  • Make sure the baby's lower lip is flanged, not sucked into her mouth. Pull down his lower lip. You should be able to see his tongue between his lower lip and your nipple.
  • Use warm compresses and expressing a little milk to soften nipples hardened by engorgement.
  • Use your finger to break the baby's latch suction, rather than pulling the baby off your breast.

About the Author

Claire Martin is a parenting writer at the Denver Post. Her writing has won national and regional awards, and has appeared in publications such as the St. Petersburg Times, Good Housekeeping, and Sunset magazine. She lives in Denver with her husband and two daughters, both of whom were breastfed.

From THE NURSING MOTHER'S PROBLEM SOLVER by Claire Martin. Copyright © 2000 by Claire Martin. Reprinted by permission of Simon & Schuster, Inc.

Is Your Child Sick?TM

Visual Symptom Checker What's Going Around

News @ QPA

  • 2019 Flu Clinic Dates!
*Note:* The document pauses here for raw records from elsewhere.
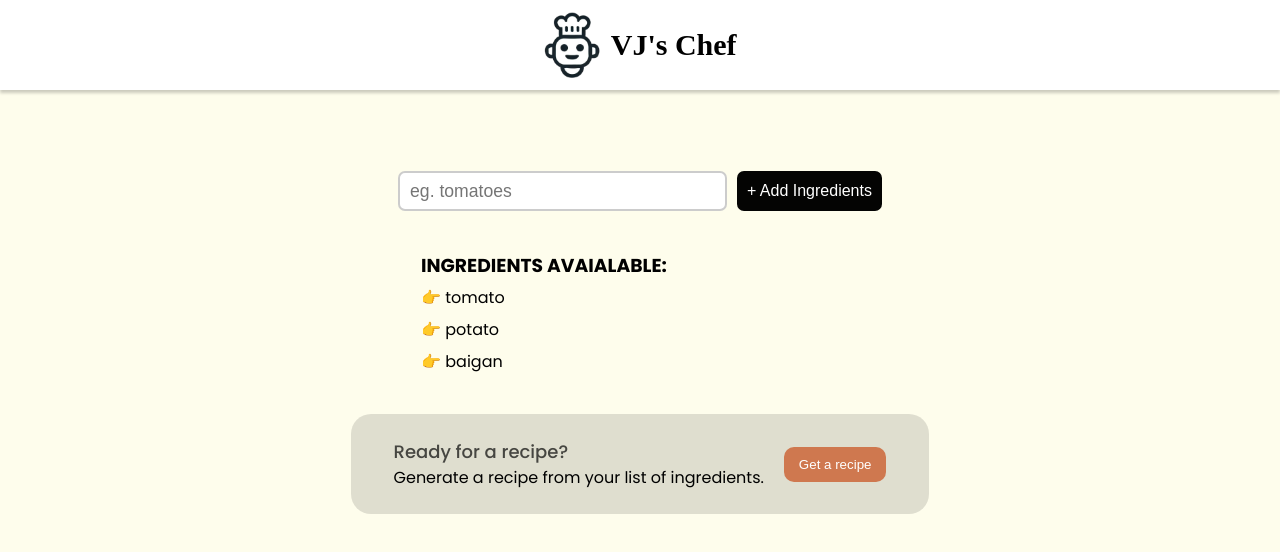
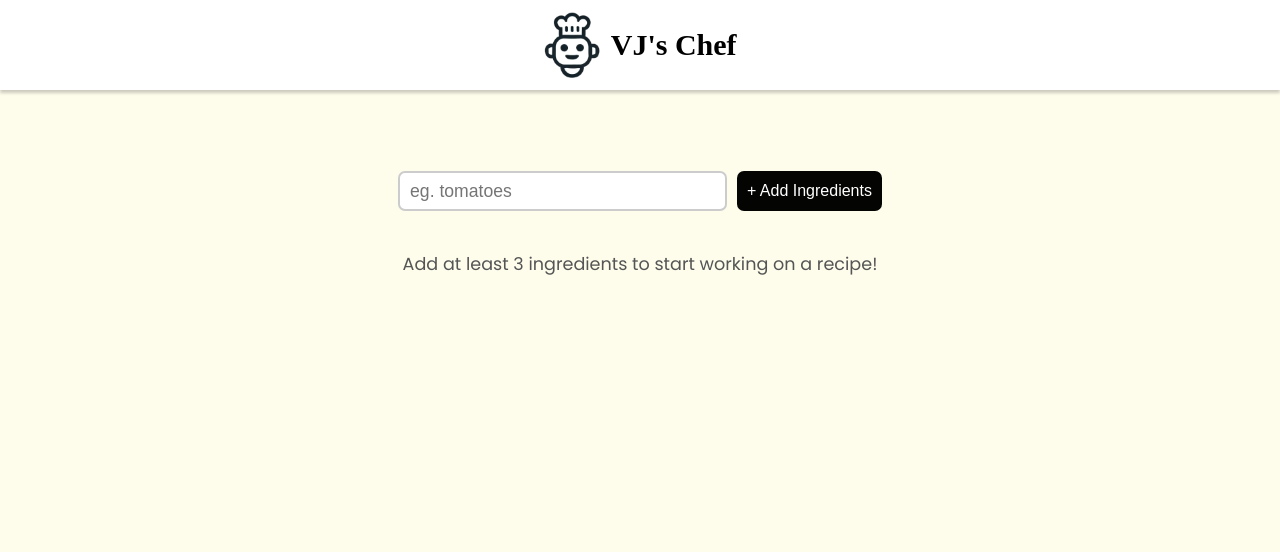
Before and after one commit to vjaykrsna/vjs-chef, a React (Vite) app: page / in a window 1280 px wide. Shown: the top 552 px of the page. Built offline with nearby package versions, Linux system fonts and the light colour scheme.

Commit message:
removed default ingredients added for testing

```diff
--- a/src/components/App.jsx
+++ b/src/components/App.jsx
@@ -5,7 +5,7 @@ import CreateRecipe from "./CreateRecipe"
 import RecipeSection from "./RecipeSection"
 
 export default function App() {
-    const [ingredients, setIngredients] = useState(["tomato", "potato", "baigan"]);
+    const [ingredients, setIngredients] = useState([]);
 
     const [recipe, setRecipe] = useState([false, ""]);
     const [isLoadingRecipe, setIsLoadingRecipe] = useState(false);
```
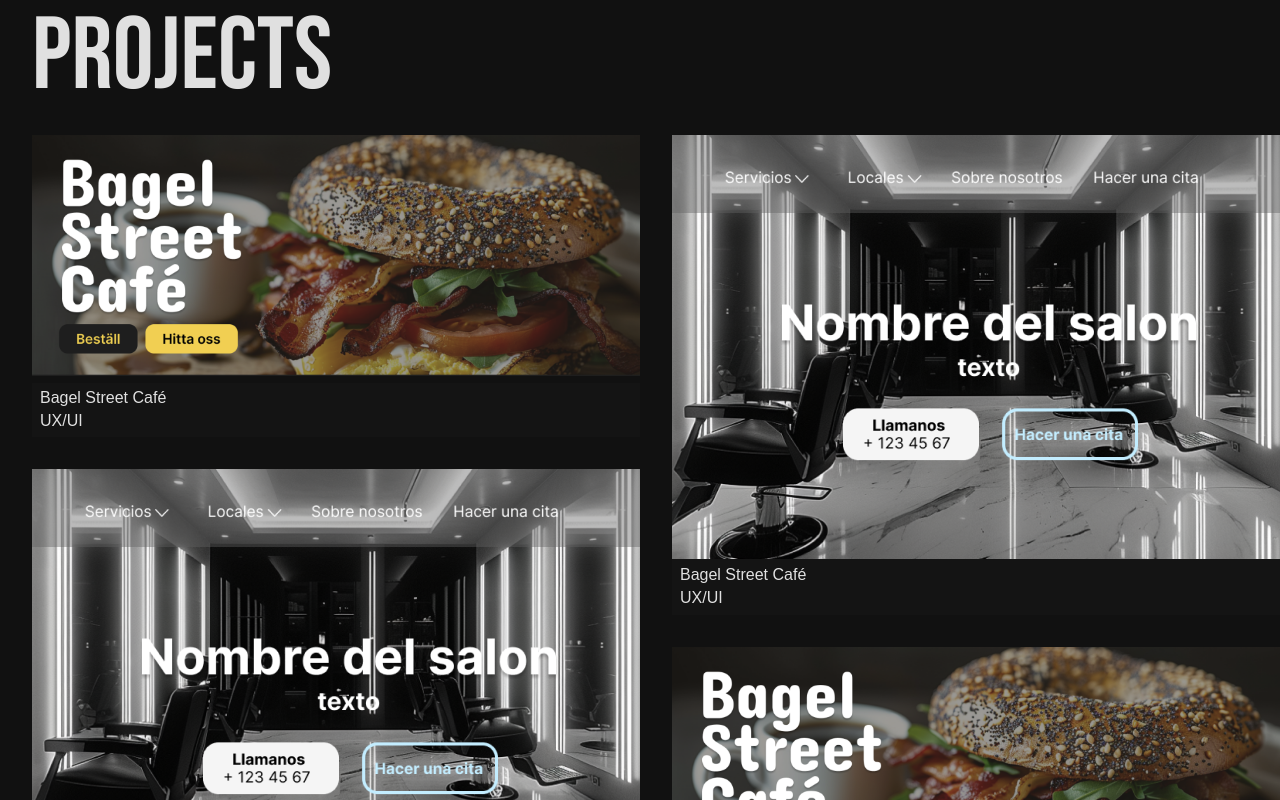
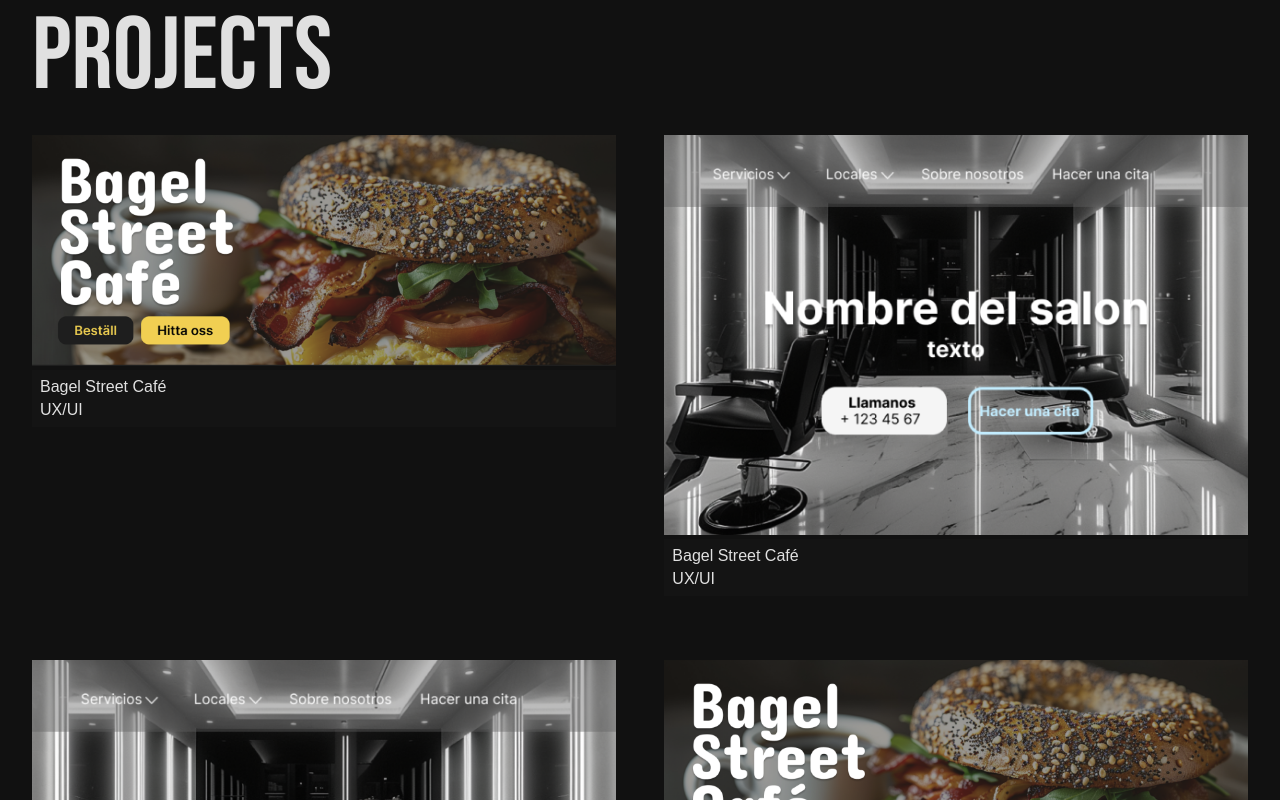
Before and after one commit to DanielNevadoK/Portfolio2.1, a React (Vite) app in the folder Portfolio2.1/: page / in a window 1280 px wide. Shown: the part 820-1620 px from the top of the page. Built offline with nearby package versions, Linux system fonts and the light colour scheme; a web font is replaced by a local one.

Commit message:
Project sectoin updated :)

```diff
--- a/Portfolio2.1/src/App.css
+++ b/Portfolio2.1/src/App.css
@@ -245,7 +245,7 @@
 
 .project-wrapper {
   width: 100%;
-  height: 85svh;
+  max-height: 100vh;
   display: flex;
   flex-direction: row;
   justify-content: space-between;
@@ -260,28 +260,22 @@
   display: none;
 }
 
-#project-section1,
-#project-section2 {
-  width: 50%;
-  min-height: 100svh;
-  box-sizing: border-box;
+#project-section1 {
+  width: 100%;
   display: flex;
-  flex-direction: column;
+  flex-wrap: wrap; /* Ensure items wrap to the next row */
+  justify-content: space-between; /* Distribute items evenly */
   gap: 2rem;
 }
 
-.small-project-card {
-  height: 40svh;
+.small-project-card,
+.medium-project-card {
+  width: 48%; /* 48% width allows for a 2% gap between cards */
   box-sizing: border-box;
+  margin-bottom: 2rem; /* Add some margin for spacing */
 }
 
-.medium-project-card {
-  height: 60svh;
-  box-sizing: border-box;
-}
 
-.medium-project-card,
-.small-project-card,
 .description-container {
   display: flex;
   flex-direction: column;
@@ -297,18 +291,14 @@
 .small-img-container,
 .medium-img-container {
   width: 100%;
-  height: 90%;
   box-sizing: border-box;
   overflow: hidden;
   align-items: center;
 }
-
-.small-img-container img {
-  max-width: 100%;
+.small-project-card img,
+.medium-project-card img {
+  width: 100%;
   height: auto;
-}
-.medium-img-container img {
-  width: fill-content;
 }
 
 .description-container {
--- a/Portfolio2.1/src/Projects.jsx
+++ b/Portfolio2.1/src/Projects.jsx
@@ -31,8 +31,6 @@
               <p className="project-work">UX/UI</p>
             </div>
           </div>
-        </section>
-        <section id="project-section2">
           <div className="medium-project-card">
             <div className="medium-img-container">
               <a href="#">
```
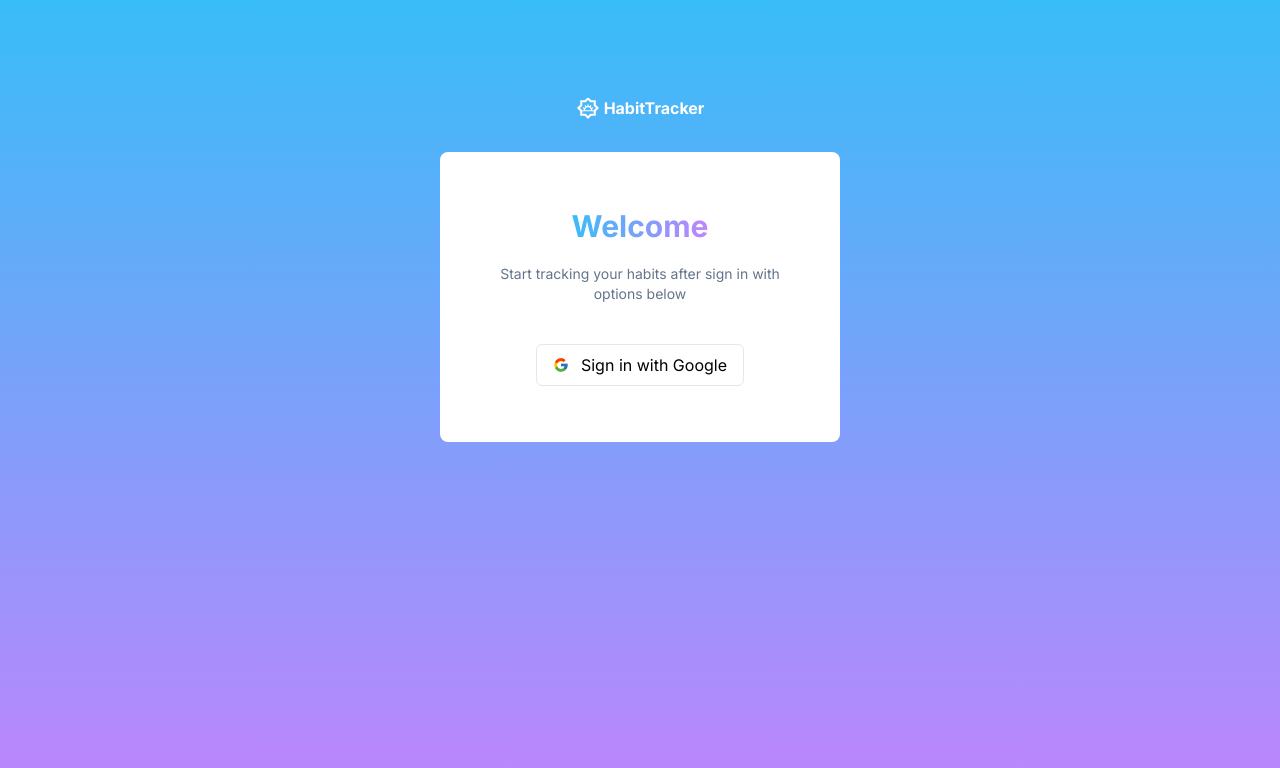
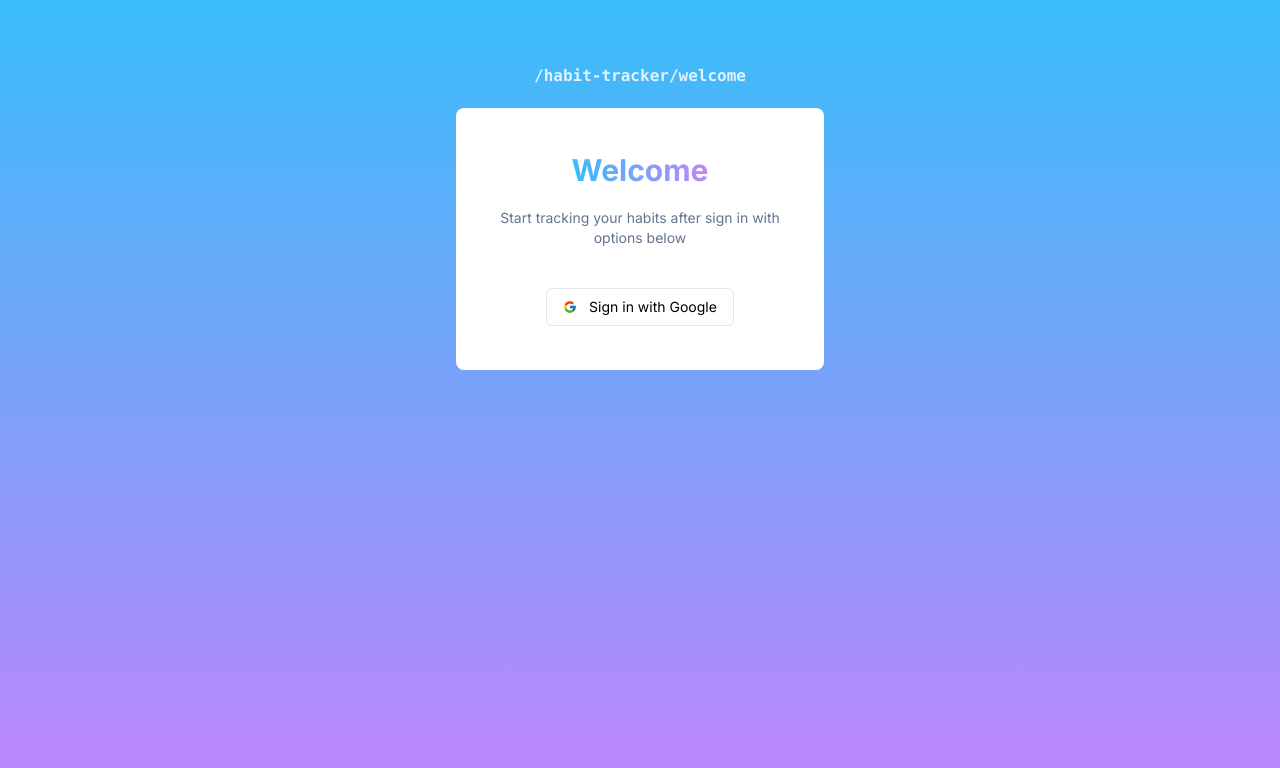
Before and after one commit to misokucera/habit-tracker, a Next.js app: page /login in a window 1280 px wide. Shown: the top 768 px of the page. Built offline with nearby package versions, Linux system fonts and the light colour scheme; no server answers.

Commit message:
Style layout

```diff
--- /dev/null
+++ b/src/app/detail/[id]/page.tsx
@@ -0,0 +1,27 @@
+"use client";
+
+import Breadcrumbs from "@/components/ui/Breadcrumbs";
+import ContentBox from "@/components/ui/ContentBox";
+import { useAuth } from "@/features/auth/hooks/useAuth";
+import HabitDetail from "@/features/habits/components/HabitDetail";
+
+const Detail = ({ params }: { params: { id: string } }) => {
+    const { user } = useAuth();
+
+    const { id: habitId } = params;
+
+    return (
+        <div className="w-full max-w-5xl">
+            <div className="mb-5">
+                <Breadcrumbs segments={["detail"]} />
+            </div>
+            <ContentBox>
+                <div className="h-56">
+                    <HabitDetail userId={user?.uid || ""} habitId={habitId} />
+                </div>
+            </ContentBox>
+        </div>
+    );
+};
+
+export default Detail;
--- a/src/app/layout.tsx
+++ b/src/app/layout.tsx
@@ -1,6 +1,7 @@
 import AuthProvider from "@/features/auth/components/AuthProvider";
 import "./globals.css";
 import { Inter } from "next/font/google";
+import Breadcrumbs from "@/components/ui/Breadcrumbs";
 
 const inter = Inter({ subsets: ["latin"] });
 
@@ -17,9 +18,20 @@ export default function RootLayout({
     return (
         <html lang="en">
             <body className={inter.className}>
-                <AuthProvider fallback={<div>loading...</div>}>
-                    {children}
-                </AuthProvider>
+                <main className="flex min-h-screen justify-center p-8 md:p-16 bg-gradient-to-b from-sky-400 to-purple-400">
+                    <AuthProvider
+                        fallback={
+                            <div className="w-full max-w-5xl">
+                                <div className="mb-5">
+                                    <Breadcrumbs segments={["loading..."]} />
+                                </div>
+                                <div className="rounded-lg bg-sky-200 p-6 h-56 max-h-screen"></div>
+                            </div>
+                        }
+                    >
+                        {children}
+                    </AuthProvider>
+                </main>
             </body>
         </html>
     );
--- a/src/app/login/page.tsx
+++ b/src/app/login/page.tsx
@@ -1,19 +1,19 @@
 "use client";
 
+import Breadcrumbs from "@/components/ui/Breadcrumbs";
 import SignInForm from "@/features/auth/components/SignInForm";
 import WithoutAuthentication from "@/features/auth/components/WithoutAuthentication";
-import { GiAbstract107 } from "react-icons/gi";
+import ContentBox from "@/components/ui/ContentBox";
 
 export default function Login() {
     return (
         <WithoutAuthentication>
-            <main className="flex min-h-screen justify-center p-8 md:p-24 bg-gradient-to-b from-sky-400 to-purple-400">
-                <div className="text-center ">
-                    <p className="inline-flex gap-1 items-center font-bold text-white mb-8">
-                        <GiAbstract107 className="w-6 h-6" />
-                        HabitTracker
-                    </p>
-                    <div className="bg-white py-14 px-10 rounded-lg">
+            <div className="text-center ">
+                <div className="mb-5">
+                    <Breadcrumbs segments={["welcome"]} />
+                </div>
+                <ContentBox>
+                    <div className="py-5">
                         <h1 className="inline-block font-bold text-3xl bg-clip-text text-transparent bg-gradient-to-r from-sky-400 to-purple-400 mb-5">
                             Welcome
                         </h1>
@@ -23,8 +23,8 @@ export default function Login() {
                         </p>
                         <SignInForm />
                     </div>
-                </div>
-            </main>
+                </ContentBox>
+            </div>
         </WithoutAuthentication>
     );
 }
--- a/src/app/page.tsx
+++ b/src/app/page.tsx
@@ -1,31 +1,29 @@
 "use client";
 
+import Breadcrumbs from "@/components/ui/Breadcrumbs";
+import ContentBox from "@/components/ui/ContentBox";
 import SignOutButton from "@/features/auth/components/SignOutButton";
 import WithAuthentication from "@/features/auth/components/WithAuthentication";
 import HabitList from "@/features/habits/components/HabitList";
 import HabitsProvider from "@/features/habits/components/HabitsProvider";
 import StatusesProvider from "@/features/statuses/components/StatusesProvider";
-import Link from "next/link";
 
 export default function Home() {
     return (
-        <main className="min-h-screen p-8 md:p-24">
         <WithAuthentication>
-                <div className="flex gap-5 items-center justify-between mb-5">
-                    <Link
-                        href="/"
-                        className="text-2xl font-extrabold bg-clip-text text-transparent bg-gradient-to-r from-sky-400 to-purple-400"
-                    >
-                        Habit Tracker
-                    </Link>
+            <HabitsProvider>
+                <StatusesProvider>
+                    <div className="w-full max-w-5xl">
+                        <div className="flex items-center justify-between gap-3 mb-5">
+                            <Breadcrumbs segments={["list"]} />
                             <SignOutButton />
                         </div>
-                <HabitsProvider>
-                    <StatusesProvider>
+                        <ContentBox>
                             <HabitList />
+                        </ContentBox>
+                    </div>
                 </StatusesProvider>
             </HabitsProvider>
         </WithAuthentication>
-        </main>
     );
 }
--- /dev/null
+++ b/src/components/ui/Breadcrumbs.tsx
@@ -0,0 +1,21 @@
+import Link from "next/link";
+
+type Props = {
+    segments?: string[];
+};
+
+const Breadcrumbs = ({ segments = [] }: Props) => {
+    return (
+        <p className="font-mono font-bold text-sky-100 whitespace-nowrap">
+            <Link href="/" className="hover:text-sky-700">
+                /habit-tracker
+            </Link>
+
+            {segments.map((segment, index) => (
+                <span key={index}>/{segment}</span>
+            ))}
+        </p>
+    );
+};
+
+export default Breadcrumbs;
--- /dev/null
+++ b/src/components/ui/ContentBox.tsx
@@ -0,0 +1,11 @@
+import React from "react";
+
+type Props = {
+    children: React.ReactNode;
+};
+
+const ContentBox = ({ children }: Props) => {
+    return <div className="rounded-lg bg-white p-6">{children}</div>;
+};
+
+export default ContentBox;
--- a/src/features/auth/components/SignInForm.tsx
+++ b/src/features/auth/components/SignInForm.tsx
@@ -18,7 +18,7 @@ const SignInForm = () => {
     return (
         <div>
             <button
-                className="inline-flex items-center gap-3 px-4 py-2 rounded-md border"
+                className="inline-flex items-center gap-3 px-4 py-2 rounded-md border text-sm whitespace-nowrap"
                 onClick={() => singIn(provider)}
             >
                 <FcGoogle />
--- a/src/features/auth/components/SignOutButton.tsx
+++ b/src/features/auth/components/SignOutButton.tsx
@@ -8,7 +8,7 @@ const SignOutButton = () => {
     };
 
     return (
-        <button onClick={signOut} className="border rounded px-4 py-2 text-sm">
+        <button onClick={signOut} className="text-sm font-semibold text-white">
             Sign out
         </button>
     );
--- /dev/null
+++ b/src/features/habits/components/HabitDetail.tsx
@@ -0,0 +1,19 @@
+"use client";
+
+import { useEffect } from "react";
+import { getHabit } from "../services/habits";
+
+type Props = {
+    userId: string;
+    habitId: string;
+};
+
+const HabitDetail = ({ userId, habitId }: Props) => {
+    useEffect(() => {
+        getHabit(userId, habitId);
+    }, [userId, habitId]);
+
+    return <div>Habit detail: {habitId}</div>;
+};
+
+export default HabitDetail;
--- a/src/features/habits/components/HabitList.tsx
+++ b/src/features/habits/components/HabitList.tsx
@@ -18,6 +18,8 @@ import {
 import { useStatuses } from "@/features/statuses/hooks/useStatuses";
 import ChangeStatusButton from "@/features/statuses/components/ChangeStatusButton";
 import { auth } from "@/services/firebase";
+import SignOutButton from "@/features/auth/components/SignOutButton";
+import Link from "next/link";
 
 dayjs.extend(localizedFormat);
 
@@ -66,21 +68,25 @@ const HabitList = () => {
     };
 
     return (
-        <div>
-            <div className="mb-5">
-                <button
-                    onClick={() => setIsCreateDialogOpen(true)}
-                    className="px-4 py-2 text-sm text-white bg-sky-400 hover:bg-sky-500 font-semibold rounded transition-colors"
-                >
-                    Add new habit
-                </button>
-            </div>
+        <div className="">
             <CreateHabitDialog
                 open={isCreateDialogOpen}
                 onClose={() => setIsCreateDialogOpen(false)}
                 onFormSubmit={handleFormSubmit}
             />
-            <div>
+
+            <div className="flex gap-3 justify-between items-center mb-10">
+                <h1 className="text-2xl font-extrabold bg-clip-text text-transparent bg-gradient-to-r from-sky-400 to-purple-400">
+                    Habits
+                </h1>
+                <button
+                    onClick={() => setIsCreateDialogOpen(true)}
+                    className="px-4 py-2 text-sm text-white bg-sky-400 hover:bg-sky-500 font-semibold rounded transition-colors"
+                >
+                    Add new
+                </button>
+            </div>
+            <div className="overflow-auto">
                 <table className="">
                     <thead>
                         <tr className="border-b">
@@ -99,10 +105,12 @@ const HabitList = () => {
                         {habits.map((habit) => (
                             <tr key={habit.id} className="border-b">
                                 <td className="p-3 align-middle">
-                                    {habit.name}
-                                    <p className="text-sm text-slate-400">
-                                        {habit.description}
-                                    </p>
+                                    <Link href={`/detail/${habit.id}`}>
+                                        {habit.name}
+                                        <p className="text-sm text-slate-400">
+                                            {habit.description}
+                                        </p>
+                                    </Link>
                                 </td>
                                 {days.map((day) => (
                                     <td
--- a/src/features/habits/services/habits.tsx
+++ b/src/features/habits/services/habits.tsx
@@ -1,5 +1,5 @@
 import { db } from "@/services/firebase";
-import { addDoc, collection } from "firebase/firestore";
+import { addDoc, collection, doc, getDoc } from "firebase/firestore";
 import { CreateHabitFormInput } from "../components/CreateHabitForm";
 
 export const addHabit = async (
@@ -15,3 +15,14 @@ export const addHabit = async (
         days,
     });
 };
+
+export const getHabit = async (userId: string, habitId: string) => {
+    const snapshot = await getDoc(doc(db, `users/${userId}/habits/${habitId}`));
+
+    if (snapshot.exists()) {
+        console.log(snapshot.data());
+        return snapshot.data();
+    } else {
+        console.log("document not found");
+    }
+};
```
Lines whose indentation alone changed are shown as unchanged.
    Flu Vaccine has arrived! We will be having a few flu clinics for our existing patients.   Call the office today to schedule your child's annual flu vaccine. Below are the dates of our  current Flu Clinics.  We will be adding more clinic dates in a couple weeks.  Call the office if you would like to bring your child in for one of our clinics.
    • Saturday, 9/14 in Quincy, 9am-1pm
    • Tuesday, 9/24 in MARSHFIELD, 5pm-7pm
    • Saturday, 10/12 in Quincy, 9am-1pm
    • Tuesday, 10/22 in Quincy, 4pm-7pm
    • Saturday,10/26 in MARSHFIELD, 9am-1pm
    • Saturday, 10/26 in Quincy, 1pm-4pm
    • Saturday, 11/9 in MARSHFIELD, 9am-1pm


  • Remembering Dr. Russell Irons

    To All our Quincy Pediatrics Families, Friends, Patients and Colleagues,
    It is with great sadness that we announce the passing of Dr. Russell Irons, January 3, 1927-July 28, 2019.  Dr. Russell Irons touched the lives of so many people as a beloved physician, father, grandfather, friend, and colleague.  Dr. Irons started Quincy Pediatrics in 1971 and provided exceptional care to his patients for over forty-five years.   Dr. Irons will be remembered for his compassion, sharp intellect, contagious laugh, and love for his family, friends, colleagues, patients, and Becket/Chimney Corners family.   The love and gratitude we all feel for him cannot be expressed in words.   The legacy of Dr. Russell Irons will live on in the hearts of all who knew and loved him.